• Projects Feb 10, 2023 - 1 min read

Physics Notes, Solutions, and Related Stuff I’ve written up a couple of foundational and a few somewhat challenging physics problems and notes which I think the web could benefit from. I’ve started with a few from Statistical Physics, and will be adding more in time that’s all, folks!. Note: I recently migrated these pages from my old site, so be sure to look out for typos.

• Physics Notes, Solutions, and Related Stuff Feb 10, 2023 - 3 min read

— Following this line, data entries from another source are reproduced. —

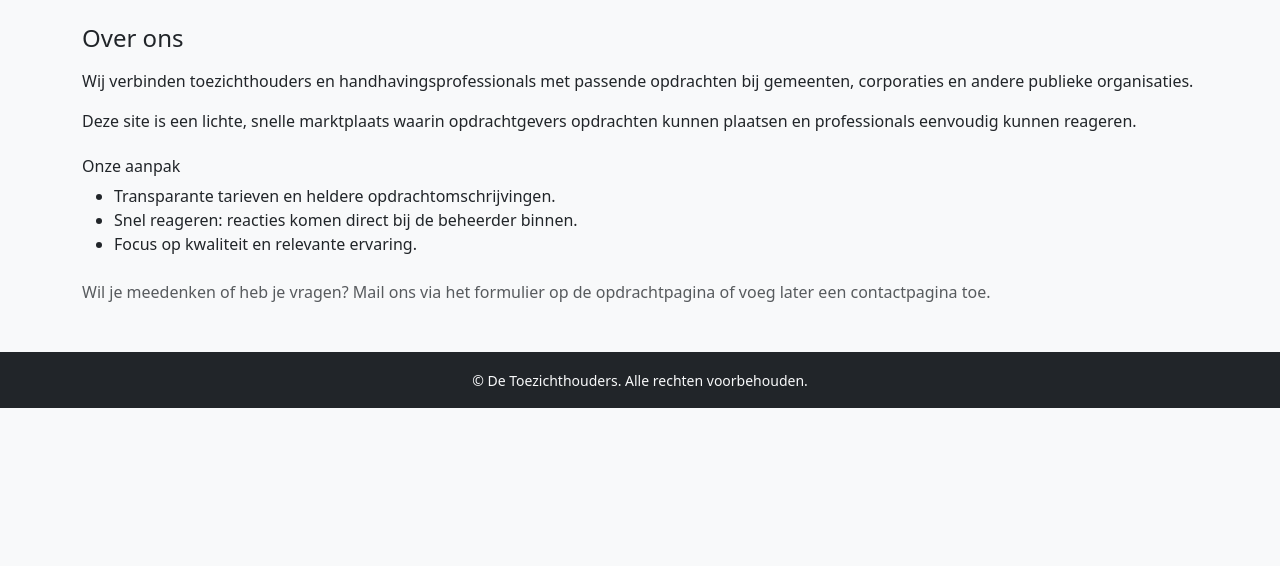
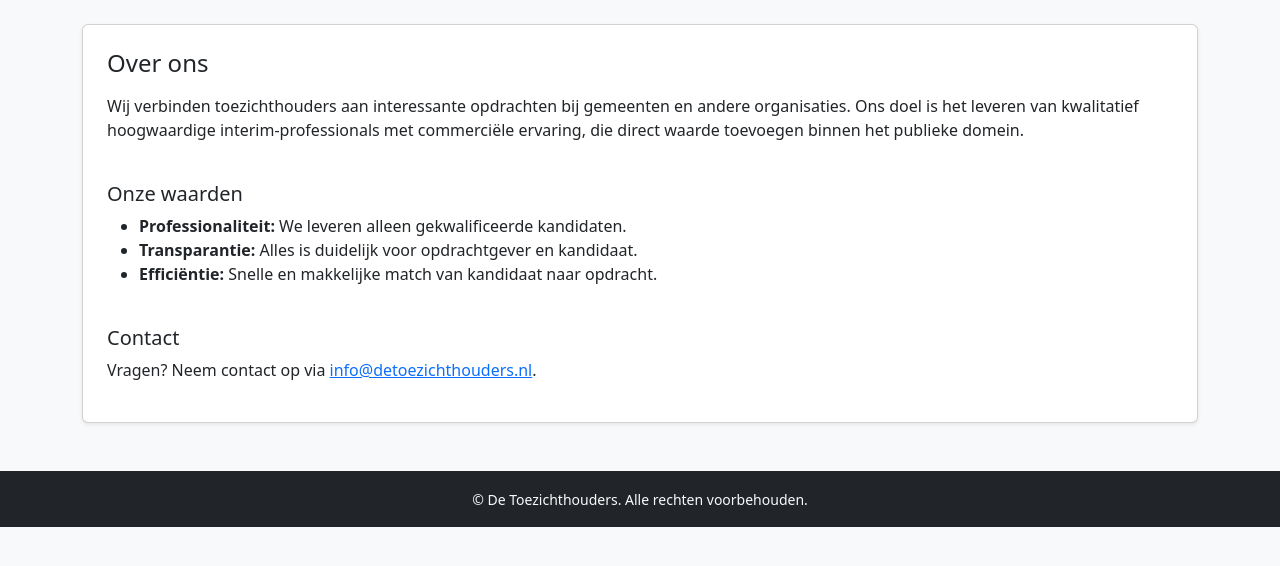
Before and after one commit to OostersBeheer/DeToezichthouders, a Flask app: template templates/over_ons.html in a window 1280 px wide. Shown: the part 56-622 px from the top of the page. Run offline with Flask 3, Linux system fonts and the light colour scheme; the template is opened without the code that fills it, so the values that code supplies are empty.

Commit message:
over_ons.html

```diff
--- a/templates/over_ons.html
+++ b/templates/over_ons.html
@@ -1,13 +1,22 @@
 {% extends "base.html" %}
+
+{% block title %}Over ons - De Toezichthouders{% endblock %}
+
 {% block content %}
+<div class="card shadow-sm p-4">
   <h1 class="h4 mb-3">Over ons</h1>
-  <p>Wij verbinden toezichthouders en handhavingsprofessionals met passende opdrachten bij gemeenten, corporaties en andere publieke organisaties.</p>
-  <p>Deze site is een lichte, snelle marktplaats waarin opdrachtgevers opdrachten kunnen plaatsen en professionals eenvoudig kunnen reageren.</p>
-  <h2 class="h6 mt-4">Onze aanpak</h2>
+  <p>Wij verbinden toezichthouders aan interessante opdrachten bij gemeenten en andere organisaties.
+     Ons doel is het leveren van kwalitatief hoogwaardige interim-professionals met commerciële ervaring,
+     die direct waarde toevoegen binnen het publieke domein.</p>
+
+  <h2 class="h5 mt-4">Onze waarden</h2>
   <ul>
-    <li>Transparante tarieven en heldere opdrachtomschrijvingen.</li>
-    <li>Snel reageren: reacties komen direct bij de beheerder binnen.</li>
-    <li>Focus op kwaliteit en relevante ervaring.</li>
+    <li><strong>Professionaliteit:</strong> We leveren alleen gekwalificeerde kandidaten.</li>
+    <li><strong>Transparantie:</strong> Alles is duidelijk voor opdrachtgever en kandidaat.</li>
+    <li><strong>Efficiëntie:</strong> Snelle en makkelijke match van kandidaat naar opdracht.</li>
   </ul>
-  <p class="text-muted mt-4">Wil je meedenken of heb je vragen? Mail ons via het formulier op de opdrachtpagina of voeg later een contactpagina toe.</p>
+
+  <h2 class="h5 mt-4">Contact</h2>
+  <p>Vragen? Neem contact op via <a href="mailto:info@detoezichthouders.nl">info@detoezichthouders.nl</a>.</p>
+</div>
 {% endblock %}
```
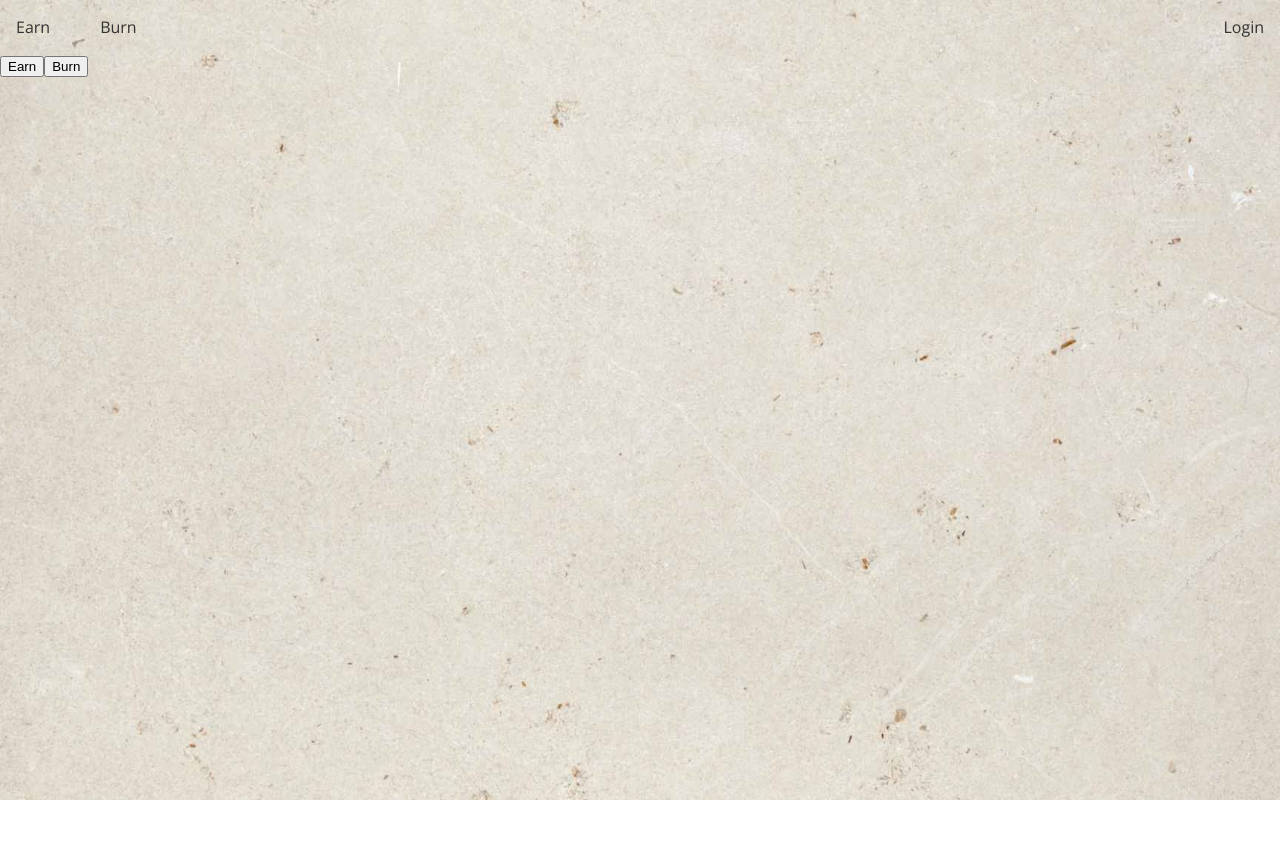
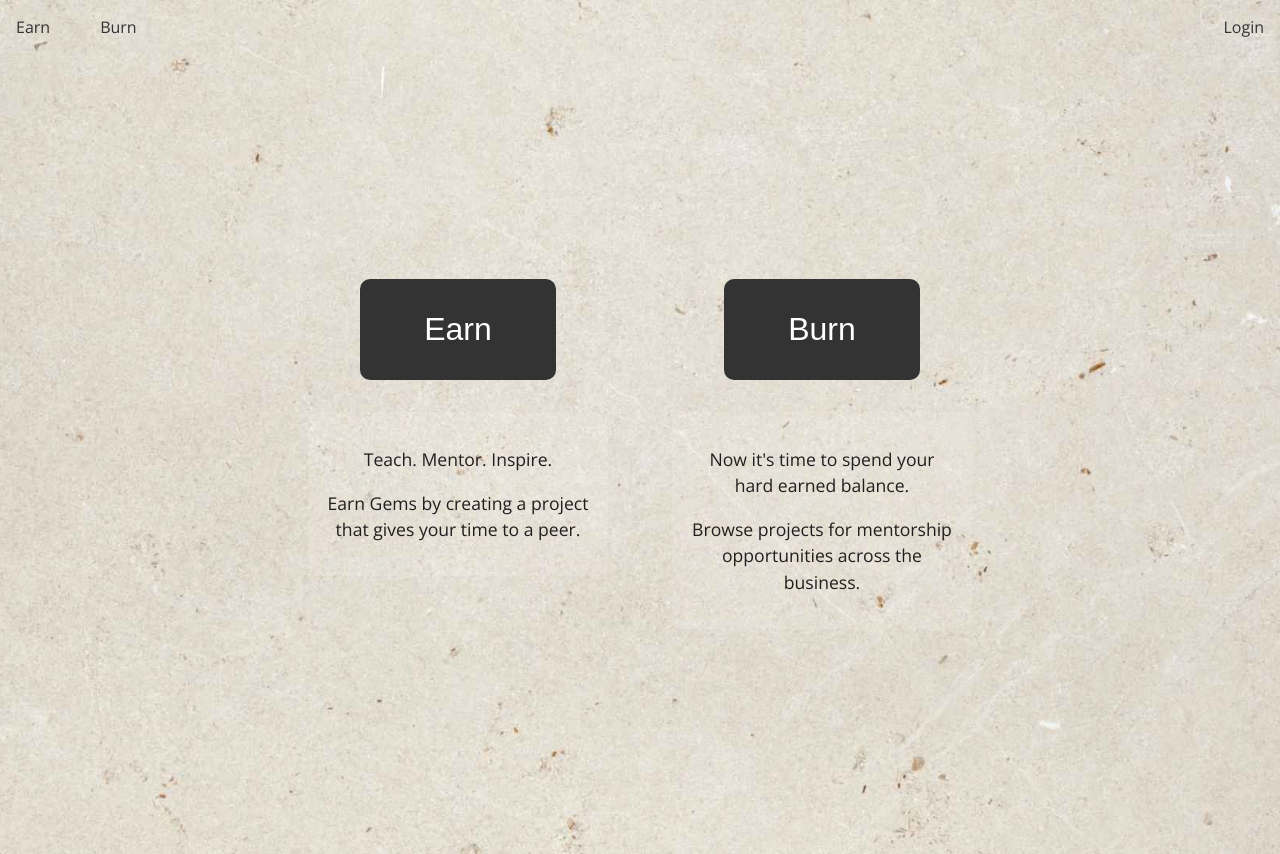
Before and after one commit to Christie8allard/frontendproject, a React (Vite) app: page /deciding in a window 1280 px wide. Before the commit the page ends 800 px from the top, so only its background shows below. Built offline with nearby package versions, Linux system fonts and the light colour scheme.

Commit message:
deciding page css

```diff
--- /dev/null
+++ b/src/pages/DecidingPage.css
@@ -0,0 +1,93 @@
+/* DecidingPage.css */
+.deciding-container {
+    height: 100vh;
+    display: flex;
+    justify-content: center;
+    align-items: center;
+}
+
+.content-container {
+    display: flex;
+    gap: 4rem;
+    text-align: center;
+}
+
+.button-section {
+    display: flex;
+    flex-direction: column;
+    align-items: center;
+    max-width: 300px;
+}
+
+.deciding-button {
+    padding: 2rem 4rem;
+    font-size: 2rem;
+    border: none;
+    border-radius: 10px;
+    background-color: #333;
+    color: white;
+    cursor: pointer;
+    transition: transform 0.2s;
+    position: relative;
+}
+
+.deciding-button:hover {
+    transform: scale(1.05);
+}
+
+/* Blue jewel tones for "Earn" */
+.deciding-button.earn:hover span {
+    background: linear-gradient(
+        to right,
+        #00ffff,    /* Cyan */
+        #4169e1,    /* Royal Blue */
+        #1e90ff,    /* Dodger Blue */
+        #0000cd,    /* Medium Blue */
+        #000080,    /* Navy */
+        #00ffff     /* Cyan again for seamless loop */
+    );
+    background-size: 200% auto;
+    color: transparent;
+    -webkit-background-clip: text;
+    background-clip: text;
+    animation: shine 2s linear infinite;
+    display: inline-block;
+}
+
+/* Pink and red tones for "Burn" */
+.deciding-button.burn:hover span {
+    background: linear-gradient(
+        to right,
+        #ff69b4,    /* Hot Pink */
+        #ff1493,    /* Deep Pink */
+        #ff0000,    /* Red */
+        #dc143c,    /* Crimson */
+        #8b0000,    /* Dark Red */
+        #ff69b4     /* Hot Pink again for seamless loop */
+    );
+    background-size: 200% auto;
+    color: transparent;
+    -webkit-background-clip: text;
+    background-clip: text;
+    animation: shine 2s linear infinite;
+    display: inline-block;
+}
+
+@keyframes shine {
+    to {
+        background-position: 200% center;
+    }
+}
+
+.description-box {
+    margin-top: 2rem;
+    padding: 1rem;
+    border-radius: 8px;
+    background-color: rgba(255, 255, 255, 0.1);
+}
+
+.description-box p {
+    color: #231e1e;
+    font-size: 1.1rem;
+    line-height: 1.5;
+}
--- a/src/pages/DecidingPage.jsx
+++ b/src/pages/DecidingPage.jsx
@@ -1,4 +1,6 @@
+// DecidingPage.jsx
 import { useNavigate } from "react-router-dom";
+import "./DecidingPage.css"; // Create this file
 
 function DecidingPage() {
     const navigate = useNavigate();
@@ -9,13 +11,71 @@ function DecidingPage() {
         navigate("/projects")
     }
     return(
-        <div>
-            <button
-            onClick={handleEarnClick}>Earn</button>
-            <button
-            onClick={handleBurnClick}>Burn</button>
+        <div className="deciding-container">
+            <div className="content-container">
+                <div className="button-section">
+                    <button
+                        className="deciding-button earn"
+                        onClick={handleEarnClick}>
+                        <span>Earn</span>
+                    </button>
+                    <div className="description-box earn-desc">
+                        <p>Teach. Mentor. Inspire. </p>
+                        <p>Earn Gems by creating a project that gives your time to a peer.</p>
+                    </div>
+                </div>
+                <div className="button-section">
+                    <button
+                        className="deciding-button burn"
+                        onClick={handleBurnClick}>
+                        <span>Burn</span>
+                    </button>
+                    <div className="description-box burn-desc">
+                        <p>Now it's time to spend your hard earned balance.</p>
+                        <p>Browse projects for mentorship opportunities across the business.</p>
+                    </div>
+                </div>
+            </div>
         </div>
     )
-
 }
 export default DecidingPage;
+
+
+
+
+
+
+
+
+
+
+
+
+
+
+
+
+
+
+// import { useNavigate } from "react-router-dom";
+
+// function DecidingPage() {
+//     const navigate = useNavigate();
+//     function handleEarnClick(){
+//         navigate("/create-project")
+//     }
+//     function handleBurnClick() {
+//         navigate("/projects")
+//     }
+//     return(
+//         <div>
+//             <button
+//             onClick={handleEarnClick}>Earn</button>
+//             <button
+//             onClick={handleBurnClick}>Burn</button>
+//         </div>
+//     )
+
+// }
+// export default DecidingPage;
```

I’ve typed up solutions to a few physics problems often set in BSc. courses, some because they aren’t easily found on the web and I’d like to make the lives of fellow labourers that little bit easier, others are here because by writing them up I was drilling them into my head. I’ve tried to make them as clear as possible in my write-ups from my often less-than-legible notes, but if you have any problems/comments or spot any errors, do get in contact.

• Physics Problems and Related Stuff Dec 2, 2012 - 1 min read

Just a quick one here. It’s pushing a month since I last checked in, and not for want of desire. I’ve not been entirely negligent though: I’ve been busy putting together a few typed up solutions to both foundational and pretty challenging/rare problems in statistical physics. My motivation is two-fold: a) to get extremely familiar with the material, what with exams just around the corner and b) for a few of the problems, the solutions are nearly impossible to do or to find help online for if you can’t do them.